__Required action__
Go through the listing below and repeat it exactly, dropping the pictures.

BEGIN

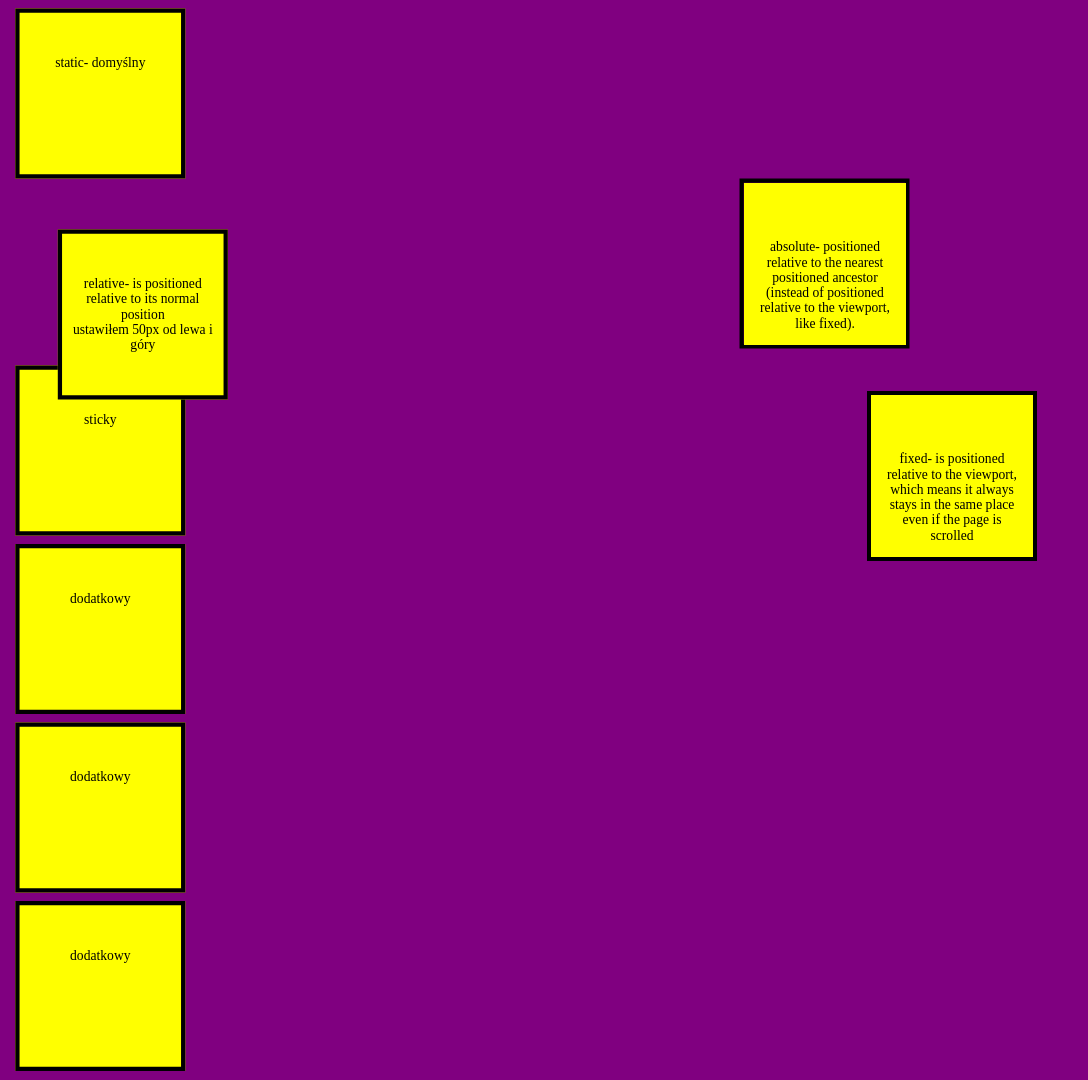
Repository: quenrythane/homepage
Page: CSS positions/CSS-positions.html
An editor plug-in stored every save of this project. The page is shown before and after the next save, followed by the edit.
The browser window is 1280 px wide. The pictures show the whole page, at 85% of full size.

Above is the page before, as saved 2020-10-11 03:58:35.

### CSS positions/CSS-positions.html
<!DOCTYPE html>
<html lang="en">
<head>
    <meta charset="UTF-8">
    <meta name="viewport" content="width=device-width, initial-scale=1.0">
    <title>CSS-positions</title>
    <link href="CSS-positions.css " rel="stylesheet" type="text/css">
</head>
<body >
    <div class="box static">static- domyślny</div>
    <div class="box relative">relative- is positioned relative to its normal position<br>
    ustawiłem 50px od lewa i góry</div>
    <div class="box fixed">
        <p>fixed- is positioned relative to the viewport, which means it always stays in the same place even if the page is scrolled</p>
        <p>A fixed element does not leave a gap in the page where it would normally have been located</p>
        <p> Czyli ogólnie strona załaduje go w to miejsce jakby strona normalnie się ładowała i na koniec tak jakby przy klei go w to miejsce na ekranie, przez co nawet jak będziemy przewijać stronę to zostanie w tym samym miejscu ekranu (nie zmieni miejsca ani w wysokości ani w szerokośći)</p>
        <p> Chyba, że nadamy mu miejsce w którym ma się znaleźć, wtedy tak jakby nie jest brany pod uwagę w wstępnym layoucie strony, tylko dodawany na sam koniec (ja go ustawię w miejsce w prawym rogu po 50px od krawędzi)</p>
    </div>
    <div class="box absolute">
        <p>absolute- positioned relative to the nearest positioned ancestor (instead of positioned relative to the viewport, like fixed).</p>

       <p> However; if an absolute positioned element has no positioned ancestors, it uses the document body, and moves along with page scrolling.</p>
        </div>
    <div class="box sticky">sticky</div>

    <div class="box">dodatkowy</div>
    <div class="box">dodatkowy</div>
    <div class="box">dodatkowy</div>
</body>
</html>

### CSS positions/CSS-positions.css
body {
    background: purple;
}

.box{
    box-sizing: border-box;
    background: yellow;
    width: 200px;
    height: 200px ;
    margin: 10px;
    text-align: center;
    padding: 10px ;
    padding-top: 50px;
    border: solid black 5px;
    overflow: scroll;
}

.static{
    position: static;
}

.relative{
    position: relative;
    left: 50px;
    top: 50px;
}

.fixed{
    position: fixed;
    right: 50px;
    bottom: 50px;
}

.absolute{
    position: absolute;
    right: 200px;
    top: 200px;
}

.sticky{

}

After the next save:
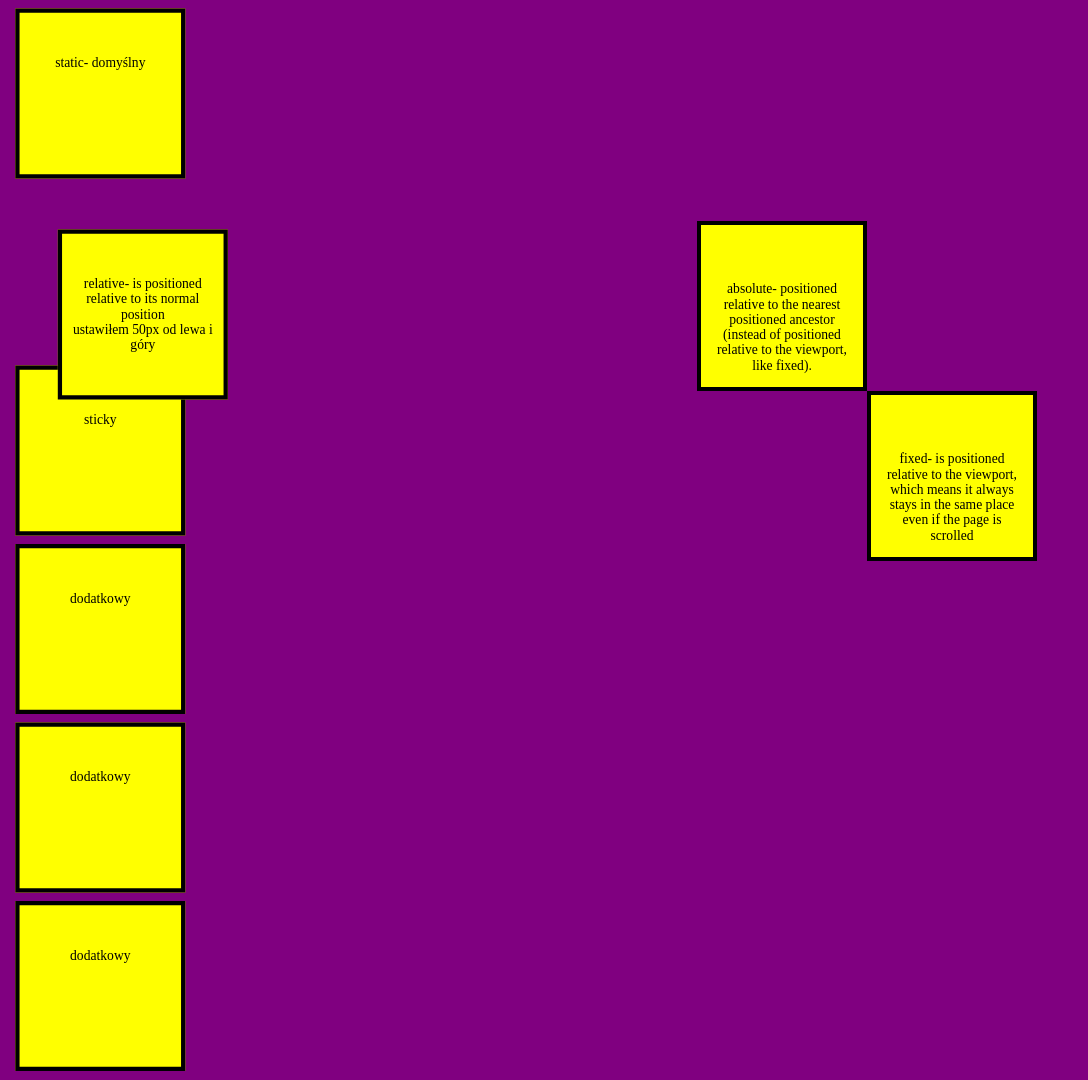
Saved 21 s later.
--- a/CSS positions/CSS-positions.css
+++ b/CSS positions/CSS-positions.css
@@ -33,8 +33,8 @@ body {
 
 .absolute{
     position: absolute;
-    right: 200px;
-    top: 200px;
+    right: 250px;
+    top: 250px;
 }
 
 .sticky{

END

__Answer for the task__
Repository: quenrythane/homepage
Page: CSS positions/CSS-positions.html
An editor plug-in stored every save of this project. The page is shown before and after the next save, followed by the edit.
The browser window is 1280 px wide. The pictures show the whole page, at 85% of full size.

Above is the page before, as saved 2020-10-11 03:58:35.

### CSS positions/CSS-positions.html
<!DOCTYPE html>
<html lang="en">
<head>
    <meta charset="UTF-8">
    <meta name="viewport" content="width=device-width, initial-scale=1.0">
    <title>CSS-positions</title>
    <link href="CSS-positions.css " rel="stylesheet" type="text/css">
</head>
<body >
    <div class="box static">static- domyślny</div>
    <div class="box relative">relative- is positioned relative to its normal position<br>
    ustawiłem 50px od lewa i góry</div>
    <div class="box fixed">
        <p>fixed- is positioned relative to the viewport, which means it always stays in the same place even if the page is scrolled</p>
        <p>A fixed element does not leave a gap in the page where it would normally have been located</p>
        <p> Czyli ogólnie strona załaduje go w to miejsce jakby strona normalnie się ładowała i na koniec tak jakby przy klei go w to miejsce na ekranie, przez co nawet jak będziemy przewijać stronę to zostanie w tym samym miejscu ekranu (nie zmieni miejsca ani w wysokości ani w szerokośći)</p>
        <p> Chyba, że nadamy mu miejsce w którym ma się znaleźć, wtedy tak jakby nie jest brany pod uwagę w wstępnym layoucie strony, tylko dodawany na sam koniec (ja go ustawię w miejsce w prawym rogu po 50px od krawędzi)</p>
    </div>
    <div class="box absolute">
        <p>absolute- positioned relative to the nearest positioned ancestor (instead of positioned relative to the viewport, like fixed).</p>

       <p> However; if an absolute positioned element has no positioned ancestors, it uses the document body, and moves along with page scrolling.</p>
        </div>
    <div class="box sticky">sticky</div>

    <div class="box">dodatkowy</div>
    <div class="box">dodatkowy</div>
    <div class="box">dodatkowy</div>
</body>
</html>

### CSS positions/CSS-positions.css
body {
    background: purple;
}

.box{
    box-sizing: border-box;
    background: yellow;
    width: 200px;
    height: 200px ;
    margin: 10px;
    text-align: center;
    padding: 10px ;
    padding-top: 50px;
    border: solid black 5px;
    overflow: scroll;
}

.static{
    position: static;
}

.relative{
    position: relative;
    left: 50px;
    top: 50px;
}

.fixed{
    position: fixed;
    right: 50px;
    bottom: 50px;
}

.absolute{
    position: absolute;
    right: 200px;
    top: 200px;
}

.sticky{

}

After the next save:
Saved 21 s later.
--- a/CSS positions/CSS-positions.css
+++ b/CSS positions/CSS-positions.css
@@ -33,8 +33,8 @@ body {
 
 .absolute{
     position: absolute;
-    right: 200px;
-    top: 200px;
+    right: 250px;
+    top: 250px;
 }
 
 .sticky{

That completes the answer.